Professor William Lee from the University of Huddersfield talks about his mathematical research into the science of brewing coffee.
On average every person in the UK drinks two cups of coffee a day. I contribute to that statistic by relying on several cups of coffee first thing in the morning to help me wake up. (I am not at my brightest in the morning.) Just after lunch I usually need another cup of coffee prepared by the cheerful staff at one of the University of Huddersfield’s many coffee outlets.
The human race has known about coffee for over a millennium. Legend has it that coffee was discovered by an Ethiopian goatherd called Kaldi, who was intrigued by the invigorating properties of a shrub whose cherries were popular with his goats. Coffee permeated the Islamic world via Kaldi and his goats, and then, as with algebra and the Hindu-Arabic numbers, made its way to Europe. Mathematician Alfréd Rényi even coined an informal definition of a mathematician: “a machine for turning coffee into theorems”.
You would think that we already knew everything there was to know about making coffee, but in fact the roasting and brewing of coffee is still an active area of research. I work with mathematical colleagues from Portsmouth and Limerick on developing mathematical models for brewing coffee, collaborating with chemists and baristas. Our aim is to guide the world to better quality coffee, produced more cheaply and with less environmental cost. Also, brewing coffee is mathematically similar to a number of related processes found in carbon capture and storage, lithium ion batteries, and pharmaceutical tablet dissolution so we hope that insights gained from modelling coffee may have applications in other areas.
Why is brewing coffee so complicated that you need mathematics to investigate it? Coffee is complex on many levels. Chemically it is a mixture of nearly 2,000 chemicals, a similar level of chemical complexity to that found in wine. A ground coffee bed is also affected by several different physical features – firstly there is the shape of the coffee bed, for instance cylindrical or conical is important. Then there is the size and spatial distribution of the grains within the bed, these control how fast water flows through the bed and the area available for extraction of coffee. Finally, the individual grains are themselves porous: water has to infiltrate the grains and dissolve their soluble content before extraction can begin.
A recent study we carried out on the effects of grind size on coffee extraction brought home to us how much we don’t understand about coffee brewing, and how much potential there is for mathematics to improve the taste and reduce economic and environmental costs of this industry. We developed mathematical models to describe espresso coffee extraction from coffee beds made with different size settings on a commercial grinder and compared them with an experiment. For each grind setting the same amount of coffee and the same amount of water was used. How would you expect the amount of coffee extracted from the coffee bed to change as we grind the coffee more finely?

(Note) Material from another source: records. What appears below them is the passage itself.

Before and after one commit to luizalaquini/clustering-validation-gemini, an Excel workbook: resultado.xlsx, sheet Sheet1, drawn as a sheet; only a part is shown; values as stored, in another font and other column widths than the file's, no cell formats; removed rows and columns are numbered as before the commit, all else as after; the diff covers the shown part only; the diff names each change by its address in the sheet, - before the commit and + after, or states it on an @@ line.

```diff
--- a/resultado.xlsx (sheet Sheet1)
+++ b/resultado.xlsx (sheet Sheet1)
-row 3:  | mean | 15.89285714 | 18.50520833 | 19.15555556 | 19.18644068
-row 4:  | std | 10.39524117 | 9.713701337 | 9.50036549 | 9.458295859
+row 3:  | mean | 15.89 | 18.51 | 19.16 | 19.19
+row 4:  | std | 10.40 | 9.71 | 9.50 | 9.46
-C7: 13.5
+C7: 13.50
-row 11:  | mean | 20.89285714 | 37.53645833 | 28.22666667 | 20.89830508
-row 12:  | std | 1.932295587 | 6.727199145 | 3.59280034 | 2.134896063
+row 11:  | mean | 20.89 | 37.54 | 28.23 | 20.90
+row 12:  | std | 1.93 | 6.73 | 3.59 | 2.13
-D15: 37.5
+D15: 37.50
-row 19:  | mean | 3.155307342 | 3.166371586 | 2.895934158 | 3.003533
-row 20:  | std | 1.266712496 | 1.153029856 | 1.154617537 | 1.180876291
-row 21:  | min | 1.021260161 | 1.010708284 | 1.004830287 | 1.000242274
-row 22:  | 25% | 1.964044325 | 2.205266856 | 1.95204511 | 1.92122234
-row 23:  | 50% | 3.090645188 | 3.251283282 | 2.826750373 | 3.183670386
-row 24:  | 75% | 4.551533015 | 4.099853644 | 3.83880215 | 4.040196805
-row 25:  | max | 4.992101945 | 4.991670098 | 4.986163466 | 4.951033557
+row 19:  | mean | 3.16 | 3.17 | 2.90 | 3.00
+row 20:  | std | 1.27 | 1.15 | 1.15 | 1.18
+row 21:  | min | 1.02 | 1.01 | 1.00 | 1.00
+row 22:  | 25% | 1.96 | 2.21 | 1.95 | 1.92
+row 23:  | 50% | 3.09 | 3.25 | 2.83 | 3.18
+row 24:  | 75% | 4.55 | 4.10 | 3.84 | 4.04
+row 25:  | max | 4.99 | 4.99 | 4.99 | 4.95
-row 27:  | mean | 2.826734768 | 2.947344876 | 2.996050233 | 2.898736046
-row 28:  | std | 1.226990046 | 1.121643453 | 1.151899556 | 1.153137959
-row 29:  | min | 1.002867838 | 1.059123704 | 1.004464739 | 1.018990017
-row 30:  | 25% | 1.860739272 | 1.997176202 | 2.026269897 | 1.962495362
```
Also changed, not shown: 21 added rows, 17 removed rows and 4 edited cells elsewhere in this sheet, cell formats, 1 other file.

We thought that finer grinding would lead to increased extraction of the coffee. This is caused by a “triple whammy” of factors including (1) increasing the flow resistance of the bed so water spends more time in contact with coffee, (2) a higher surface area for exchange between the grains and the water, (3) shorter distances for coffee to travel to get out of the grains.
What was surprising was that the real-life experiment didn’t agree with our model. The increasing extraction with decreasing grind size trend was followed up to a point and then reversed. This, of course, wasn’t a setback: it was a chance to learn something new.
After a week or so of confusion we realised that the result could be explained if the water was only reaching part of the coffee bed. When we adjusted our models to only allow the water access to a fraction of available coffee we were able to reproduce the experimental data. Our next mathematical step is to investigate potential mechanisms to explain this. However, we already have enough information to potentially have a significant impact on the coffee industry.
Figure 1: The orange line shows how the extraction yield initially increases as the grind setting is increased. This is assuming a partially clogged flow.
Conventional barista wisdom agrees with the original model: grind smaller for stronger coffee. Our results say you may need to grind coarser for stronger coffee. Or grind coarser and you can use less coffee. Making a small saving of even 1% of the coffee required for a shot of espresso could be an enormous economic boost to the coffee industry. A small pilot study at a coffee shop involved in this research suggests that much greater savings are possible. More importantly it would avoid the environmental costs of gathering, roasting, transporting, grinding and then disposing of thousands of tonnes of coffee every year.
I’m writing this while sipping my morning coffee. Wouldn’t it be great if mathematics could help us enjoy better coffee while reducing the economic and environmental costs?